The movie opens with the poignant origins of two of its principal characters, separated by a generation in time. In the first instance, a young mutant exhibits his magnetic powers as the result of Nazi oppression; in the second, a teenage girl (Anna Paquin) discovers to her horror that she may never again experience physical contact with another human being for fear of fatally draining their life energy. These scenes establish the mutants as potentially deadly, but also as innocent and sympathetic victims of fate. Ironically, the seemingly more dangerous mutant, Rogue, ultimately joins the good guys, while the young boy grows up to become the villainous Magneto (Ian McKellen). Both sides of the prejudice - Senator Robert Kelly (Bruce Davison) with his fear of the unlike, and Magneto with his disdain for the comparative weaklings who seek to denigrate his kind - are all too believable. Only Professor Xavier (Patrick Stewart) and his team of X-Men offer a chance to reconcile the hatred.

As the respective leaders of the bad guys and the good, McKellen and Stewart balance each other perfectly in terms of charm, eloquence of argument and strength of performance - one is very much the darker half of the other. Inevitably, the ghost of Captain Picard will never die, and so when Stewart dons the Professor's brain-boosting headgear, one almost expects him to declare, "I am Locutus of Borg. Resistance is futile!" However, there is never any sense that he or McKellen is treating this action movie as any less deserving of their professionalism than a Shakespearean stage production.

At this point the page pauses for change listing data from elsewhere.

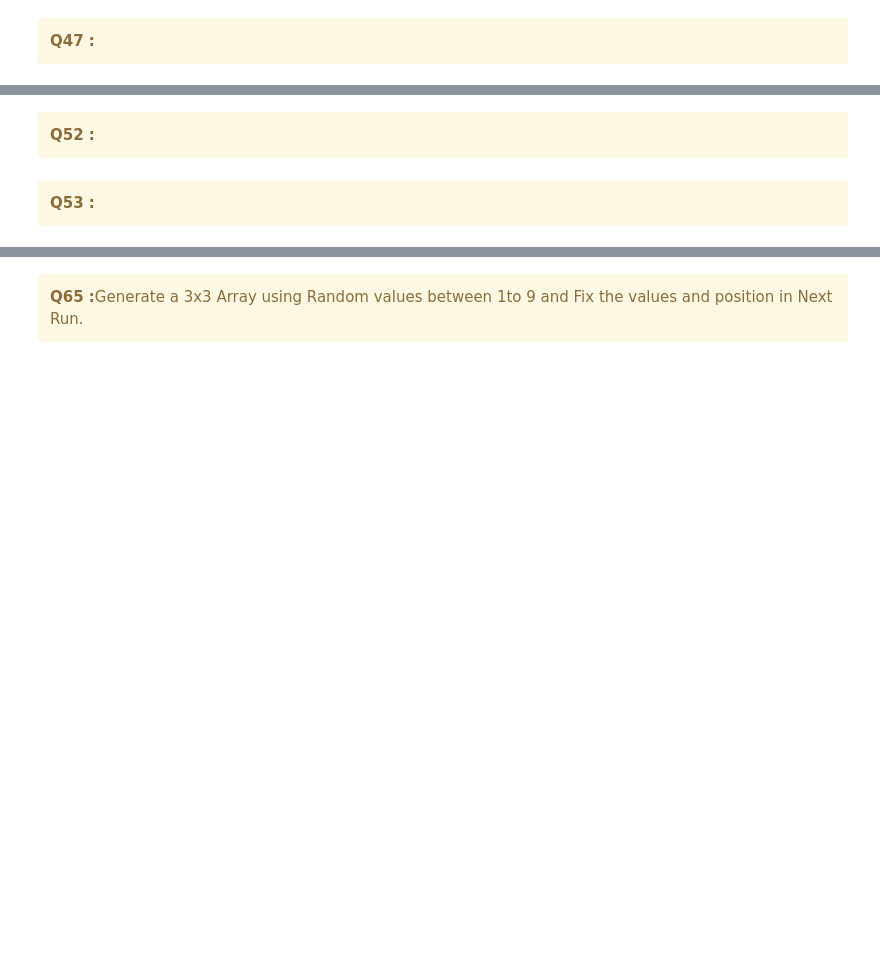
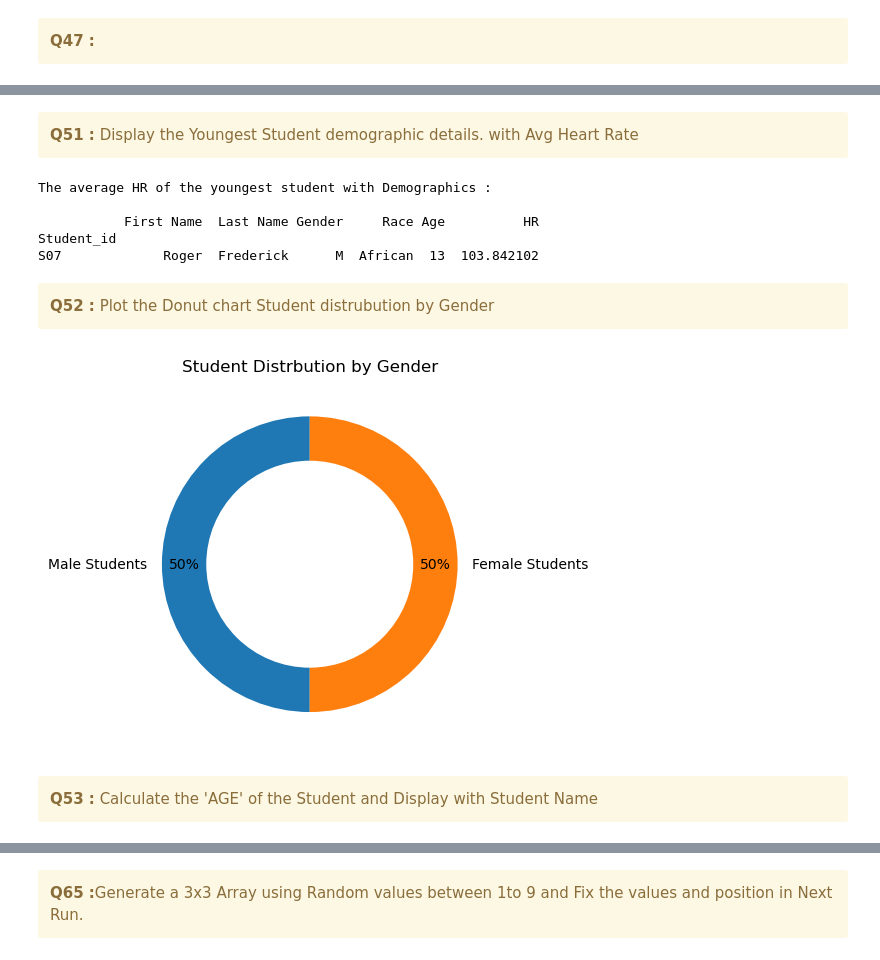
Before and after one commit to Neenu1990/Python_Hackathon_Team_8, a Jupyter notebook: Team8_PythonPioneers_Main80Questions.ipynb, the cells around one changed output, grey strips where cells are left out. Saved outputs shown, nothing was run; the diff lists cells and outputs as text; code cells hidden in the pictures; blank space fills up the shorter version.

```diff
--- a/Team8_PythonPioneers_Main80Questions.ipynb
+++ b/Team8_PythonPioneers_Main80Questions.ipynb
@@ -552,8 +882,80 @@ Student_id
+# %% [markdown]
+<div class="alert alert-block alert-warning">
+<b>Q51 :</b> Display the Youngest Student demographic details. with Avg Heart Rate
+</div>
+# %%
+#mid_term2_grades = df_Grades[['Student_id','Midterm 2']]
+heart_rate = df_HR[['Student_id','HR']]
+
+# Group by 'StudentID' and calculate the average 'HR' for each student
+average_hr_per_student = heart_rate.groupby('Student_id')['HR'].mean().reset_index()
+
+# Merge the two DataFrames on 'StudentID'
+merge_hr_demography = pd.merge(df_demography_age, average_hr_per_student, on='Student_id')
+
+
+# Sort the DataFrame by Age in ascending order
+sorted_age = merge_hr_demography.sort_values(by='Age', ascending=True).head(1)
+
+# Set a custom index
+sorted_age.set_index('Student_id', inplace=True)
+
+print("The average HR of the youngest student with Demographics :\n")
+print(sorted_age)
+# %% [output]
+The average HR of the youngest student with Demographics :
+
+           First Name  Last Name Gender     Race Age          HR
+Student_id
+S07             Roger  Frederick      M  African  13  103.842102
 # %% [markdown]
 <div class="alert alert-block alert-warning">
-<b>Q52 :</b>
+<b>Q52 :</b> Plot the Donut chart Student distrubution by Gender
 </div>
+# %%
+import matplotlib.pyplot as plt
+
+def female_percentage(students):
+    total_students = len(students)
+
+    # Count the number of Female students
+    female_students = students[students['Gender'] == 'F'].shape[0]
+
+    # Calculate the percentage
+    female_percentage = (female_students / total_students) * 100
+
+    return female_percentage
+
+percentageF = female_percentage(df_Demography)
+#print(f'The percentage of Female students is: {percentageF:.1f}%')
+
+
+def male_percentage(students):
+    total_students = len(students)
+
+    # Count the number of Male students
+    male_students = students[students['Gender'] == 'M'].shape[0]
+
+    # Calculate the percentage
+    male_percentage = (male_students / total_students) * 100
+
+    return male_percentage
+
+percentageM = male_percentage(df_Demography)
+#print(f'The percentage of Male students is: {percentageM:.1f}%')
+
+# Create a DataFrame with the counts for the chart
+df_chart = pd.DataFrame({'Male Students': percentageM, 'Female Students': percentageF}, index=[''])
+
+# Create a donut chart
+fig, ax = plt.subplots()
+ax.pie(df_chart.values.flatten(), labels=df_chart.columns, autopct='%1.0f%%', startangle=90, pctdistance=0.85)
+ax.add_artist(plt.Circle((0,0),0.70,fc='white'))
+plt.title('Student Distrbution by Gender')
+plt.show()
+# %% [output]
+[figure, added]
 # %% [markdown]
 <div class="alert alert-block alert-warning">
-<b>Q53 :</b>
+<b>Q53 :</b> Calculate the 'AGE' of the Student and Display with Student Name
 </div>
```
Also changed, not shown: parts of 40 cells of this notebook.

The rest of the cast don't exactly slack off either, with Hugh Jackman proving particularly impressive as Wolverine. Only Halle Berry, playing Storm, comes across as a bit wooden, but then few actors could have got away with that awfully duff line, "Do you know what happens to a toad when it's struck by lightning? The same thing that happens to everything else!" In terms of those all-important visual thrills, we are treated to cool computerised effects, such as Magneto's fragmented metal bridge, and spectacularly choreographed fight scenes a-plenty. Special mention must go to the "costume" that is (almost) worn by Rebecca Romijn-Stamos as Mystique. Rapid editing and minimal screen time (possibly in order to meet the requirements of the 12 certificate) ensure that this risqué conception really does create a mystique as far as heterosexual male viewers are concerned. All will surely ask themselves at some point during the movie, "Is she naked or what?"

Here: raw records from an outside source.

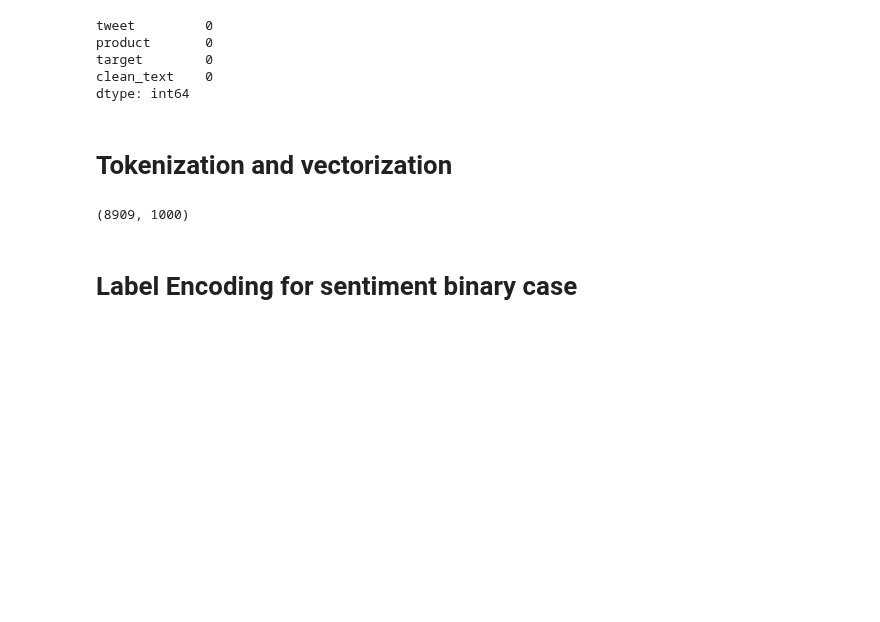
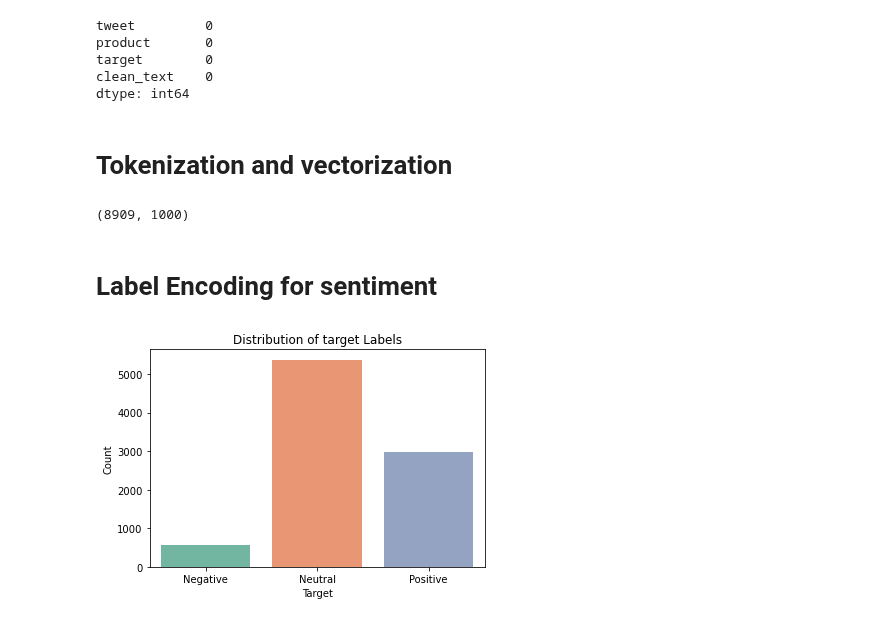
Before and after one commit to George-Chira/twitter-sentiment-analysis, a Jupyter notebook: notebooks/Catherine.ipynb, the cells around one changed output. Cells and saved outputs as stored; diff of their text form; code cells hidden in the pictures; blank space fills up the shorter version.

```diff
--- a/notebooks/Catherine.ipynb
+++ b/notebooks/Catherine.ipynb
@@ -317,7 +317,7 @@ print(X.shape)  # Check the shape of the feature matrix
 # %% [output]
 (8909, 1000)
 # %% [markdown]
-# Label Encoding for sentiment binary case
+# Label Encoding for sentiment
 # %%
 from sklearn.preprocessing import LabelEncoder
 
@@ -327,6 +327,12 @@ df_cleaned['target_label'] = label_encoder.fit_transform(df_cleaned['target'])
-# %%
-# simplify sentiment labels to positive and negative
-df_cleaned = df_cleaned.copy()
-df_cleaned['sentiment'] = df_cleaned['is_there_an_emotion_directed_at_a_brand_or_product'].apply(
-    lambda x: 'Positive' if 'Positive' in x else 'Negative'
-)
+# %%
+import matplotlib.pyplot as plt
+
+# Visualize the distribution of sentiment labels
+sns.countplot(x='target_label', data=df_cleaned, palette='Set2')
+plt.title('Distribution of target Labels')
+plt.xlabel('Target')
+plt.ylabel('Count')
+plt.xticks(ticks=[0, 1, 2], labels=label_encoder.classes_)
+plt.show()
+# %% [output]
+[figure, added]
```
Also changed, not shown: parts of 30 cells of this notebook.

Leaving certain questions about Wolverine's origins unanswered for now, the movie offers plenty of opportunity for a sequel that will develop, rather than merely rehash, the ideas of its predecessor. This is a good thing, because any follow-up to this, the best comics-based movie since Tim Burton's Batman and the finest script for such a film since Superman II, will have a lot to live up to.

Richard McGinlay